DOF Secretary Carlos G. Dominguez III said in a statement that he has instructed the Securities and Exchange Commission (SEC) and the Bureau of Internal Revenue (BIR) to collaborate to ensure Fintech companies follow the government regulations.

Moreover, Dominguez instructed the SEC to strengthen its PhilFintech Innovation Office, which acts as the first point of contact for Fintech firms seeking registration, as well as those that have been operating or are launching new Fintech products. He urged the SEC to prepare for a surge in Fintech operations and the several variations of its business models by increasing funding for Fintech-related programmes and staffing its PhilFintech office with young, technologically skilled workers, among other measures.

If would be wise for the BIR to employ more young individuals who are skilled in digital technology to monitor Fintech-related businesses and assist the bureau to develop its tax base more efficiently. “Operating in the digital space is just a platform. The type of activity doesn’t matter. It’s still taxable by the BIR and subject to the appropriate regulations of the SEC,” Dominguez said during a recent meeting with BIR and SEC officials.

The list of Fintech-related businesses issued by the SEC and the Bangko Sentral ng Pilipinas (BSP) has helped the BIR discover companies that have not yet registered with the bureau for taxes purposes, according to BIR Deputy Commissioner Marissa Cabreros.
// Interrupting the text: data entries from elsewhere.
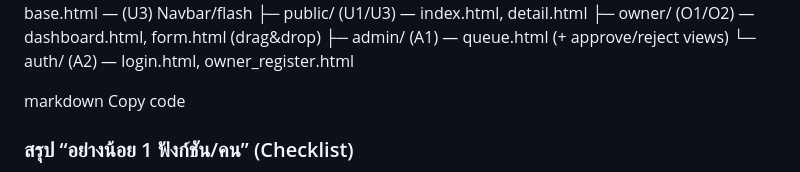
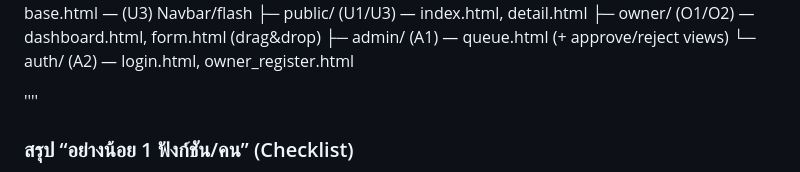
Before and after one commit to phuwishpk/FindDominitoryKMITL, a Markdown page: Readme.md, the part around one of its changes. Rendered like a GitHub page.

Commit message:
push readme

```diff
--- a/Readme.md
+++ b/Readme.md
@@ -159,8 +161,7 @@ FindDormitoryKMITL/
 ├─ admin/ (A1) — queue.html (+ approve/reject views)
 └─ auth/ (A2) — login.html, owner_register.html
 
-markdown
-Copy code
+''''
 
 ### สรุป “อย่างน้อย 1 ฟังก์ชัน/คน” (Checklist)
 
```
Also changed, not shown: other parts of Readme.md (+2 -0 lines).
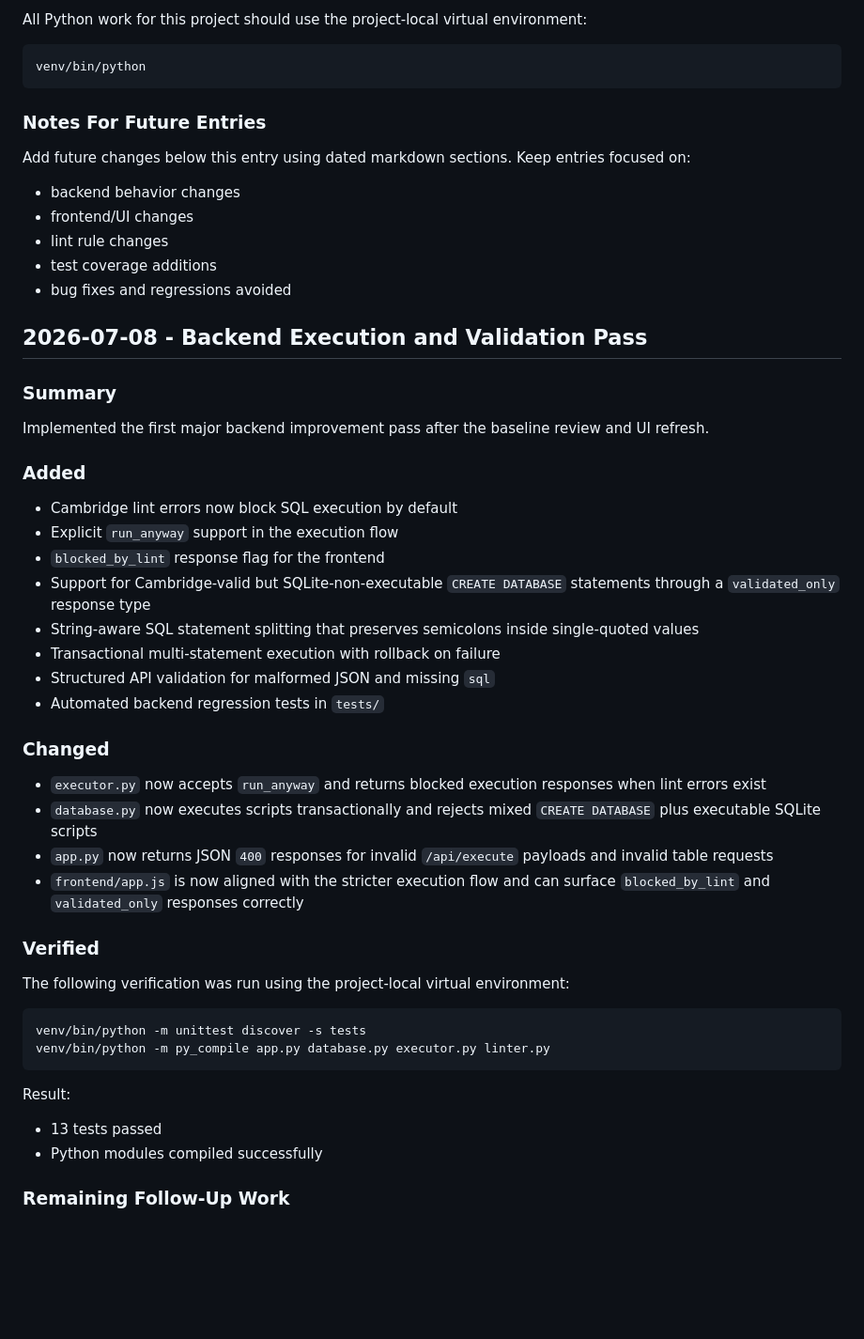
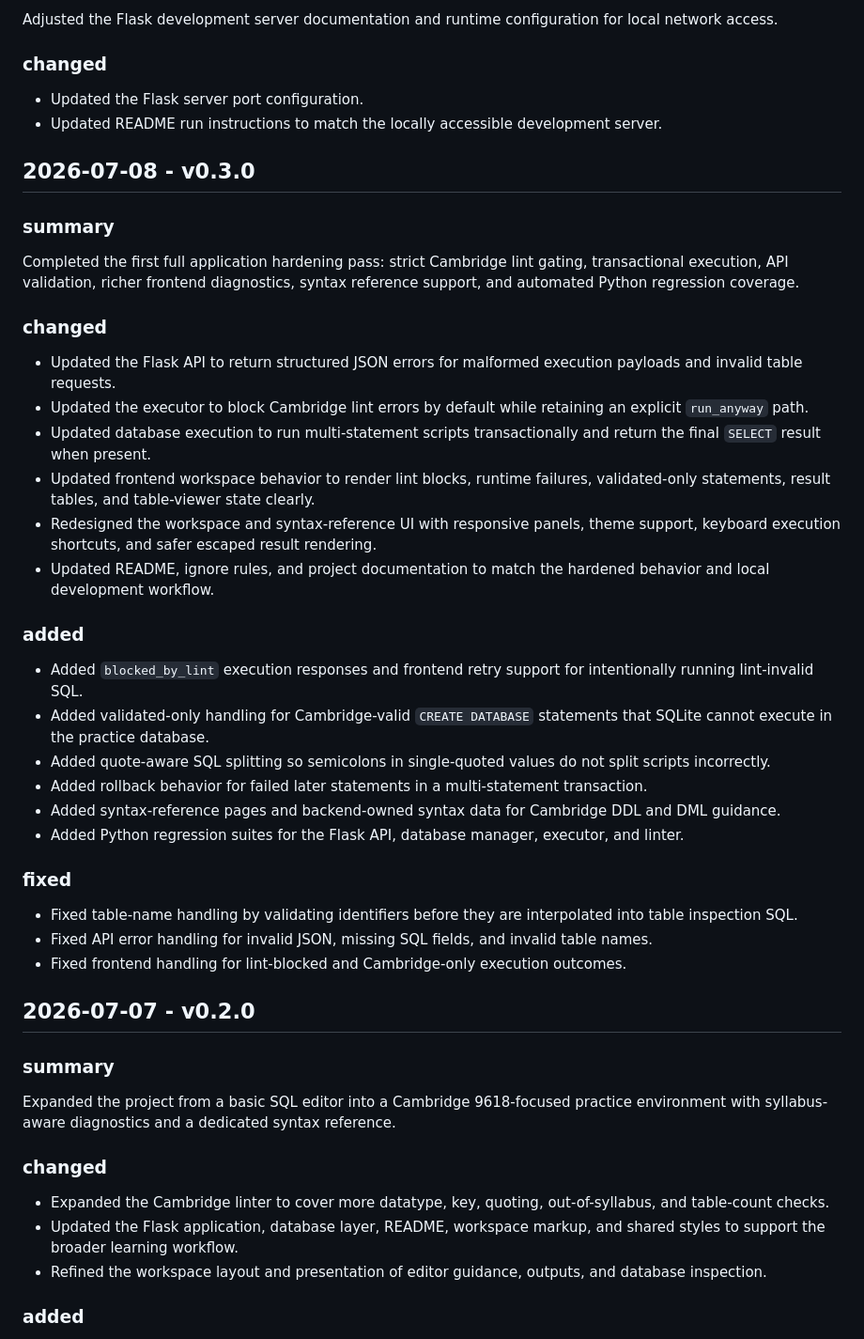
Before and after one commit to HanYC666/Cambridge-DBML, a Markdown page: changelog.md, the part around one of its changes. Shown at 94% size. GitHub-like rendering; blank space fills up the shorter version.

````diff
--- a/changelog.md
+++ b/changelog.md
@@ -72,57 +60,52 @@ Implemented UI improvements:
 
-All Python work for this project should use the project-local virtual environment:
+Adjusted the Flask development server documentation and runtime configuration for local network access.
 
-```bash
-venv/bin/python
-```
+### changed
 
-### Notes For Future Entries
+- Updated the Flask server port configuration.
+- Updated README run instructions to match the locally accessible development server.
 
-Add future changes below this entry using dated markdown sections. Keep entries focused on:
+## 2026-07-08 - v0.3.0
 
-- backend behavior changes
-- frontend/UI changes
-- lint rule changes
-- test coverage additions
-- bug fixes and regressions avoided
+### summary
 
-## 2026-07-08 - Backend Execution and Validation Pass
+Completed the first full application hardening pass: strict Cambridge lint gating, transactional execution, API validation, richer frontend diagnostics, syntax reference support, and automated Python regression coverage.
 
-### Summary
+### changed
 
-Implemented the first major backend improvement pass after the baseline review and UI refresh.
+- Updated the Flask API to return structured JSON errors for malformed execution payloads and invalid table requests.
+- Updated the executor to block Cambridge lint errors by default while retaining an explicit `run_anyway` path.
+- Updated database execution to run multi-statement scripts transactionally and return the final `SELECT` result when present.
+- Updated frontend workspace behavior to render lint blocks, runtime failures, validated-only statements, result tables, and table-viewer state clearly.
+- Redesigned the workspace and syntax-reference UI with responsive panels, theme support, keyboard execution shortcuts, and safer escaped result rendering.
+- Updated README, ignore rules, and project documentation to match the hardened behavior and local development workflow.
 
-### Added
+### added
 
-- Cambridge lint errors now block SQL execution by default
-- Explicit `run_anyway` support in the execution flow
-- `blocked_by_lint` response flag for the frontend
-- Support for Cambridge-valid but SQLite-non-executable `CREATE DATABASE` statements through a `validated_only` response type
-- String-aware SQL statement splitting that preserves semicolons inside single-quoted values
-- Transactional multi-statement execution with rollback on failure
-- Structured API validation for malformed JSON and missing `sql`
-- Automated backend regression tests in `tests/`
+- Added `blocked_by_lint` execution responses and frontend retry support for intentionally running lint-invalid SQL.
+- Added validated-only handling for Cambridge-valid `CREATE DATABASE` statements that SQLite cannot execute in the practice database.
+- Added quote-aware SQL splitting so semicolons in single-quoted values do not split scripts incorrectly.
+- Added rollback behavior for failed later statements in a multi-statement transaction.
+- Added syntax-reference pages and backend-owned syntax data for Cambridge DDL and DML guidance.
+- Added Python regression suites for the Flask API, database manager, executor, and linter.
 
-### Changed
+### fixed
 
-- `executor.py` now accepts `run_anyway` and returns blocked execution responses when lint errors exist
-- `database.py` now executes scripts transactionally and rejects mixed `CREATE DATABASE` plus executable SQLite scripts
-- `app.py` now returns JSON `400` responses for invalid `/api/execute` payloads and invalid table requests
-- `frontend/app.js` is now aligned with the stricter execution flow and can surface `blocked_by_lint` and `validated_only` responses correctly
+- Fixed table-name handling by validating identifiers before they are interpolated into table inspection SQL.
+- Fixed API error handling for invalid JSON, missing SQL fields, and invalid table names.
+- Fixed frontend handling for lint-blocked and Cambridge-only execution outcomes.
 
-### Verified
+## 2026-07-07 - v0.2.0
 
-The following verification was run using the project-local virtual environment:
+### summary
 
-```bash
-venv/bin/python -m unittest discover -s tests
-venv/bin/python -m py_compile app.py database.py executor.py linter.py
-```
+Expanded the project from a basic SQL editor into a Cambridge 9618-focused practice environment with syllabus-aware diagnostics and a dedicated syntax reference.
 
-Result:
+### changed
 
-- 13 tests passed
-- Python modules compiled successfully
+- Expanded the Cambridge linter to cover more datatype, key, quoting, out-of-syllabus, and table-count checks.
+- Updated the Flask application, database layer, README, workspace markup, and shared styles to support the broader learning workflow.
+- Refined the workspace layout and presentation of editor guidance, outputs, and database inspection.
 
-### Remaining Follow-Up Work
+### added
 
````
Also changed, not shown: other parts of changelog.md (+57 -52 lines).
“We will continue to impose current Tax Code rules on compliance and taxation based on actual activities of FinTech companies which are akin to or similar to activities of ordinary corporations or financial institutions,” Cabreros said.

Cabreros went on to say that the BIR is now validating the registration profiles of existing FinTech businesses based on the list supplied by the SEC and the BSP and that those that are not yet registered and in compliance with their tax duties would be guided and supported.

Dominguez directed Finance Undersecretary Antonette Tionko to keep a close eye on the BIR-SEC endeavour to broaden the tax base of Fintech-related businesses by ensuring that the two agencies have “adequate regulatory and collection strength for these digital technology companies.”

According to Tionko, the BIR and SEC should also cooperate with the Department of Trade and Industry (DTI), which has done extensive research on Fintech and maintains a list of Philippine companies involved in the sector.

OpenGov Asia reported, the BSP is partnering with the private sector to establish an Open Finance Oversight Committee (OFOC), a self-governing body led by the industry. This body, which is expected to be completed within a year, is tasked with adopting, updating, and enforcing the rules of conduct for an open financial system.

The OFOC will establish its standards and procedures, as well as promote “non-discriminatory membership” that will include banks, non-bank financial institutions, electronic money issuers, and payment system operators, as per the central bank.

The study, titled “Mapping a Secure Path for the Future of Digital Payments in APAC,” gathered 1,618 responses from people all over the region. It investigated their attitudes toward digital payments as well as the factors that influenced their decision to use fintech.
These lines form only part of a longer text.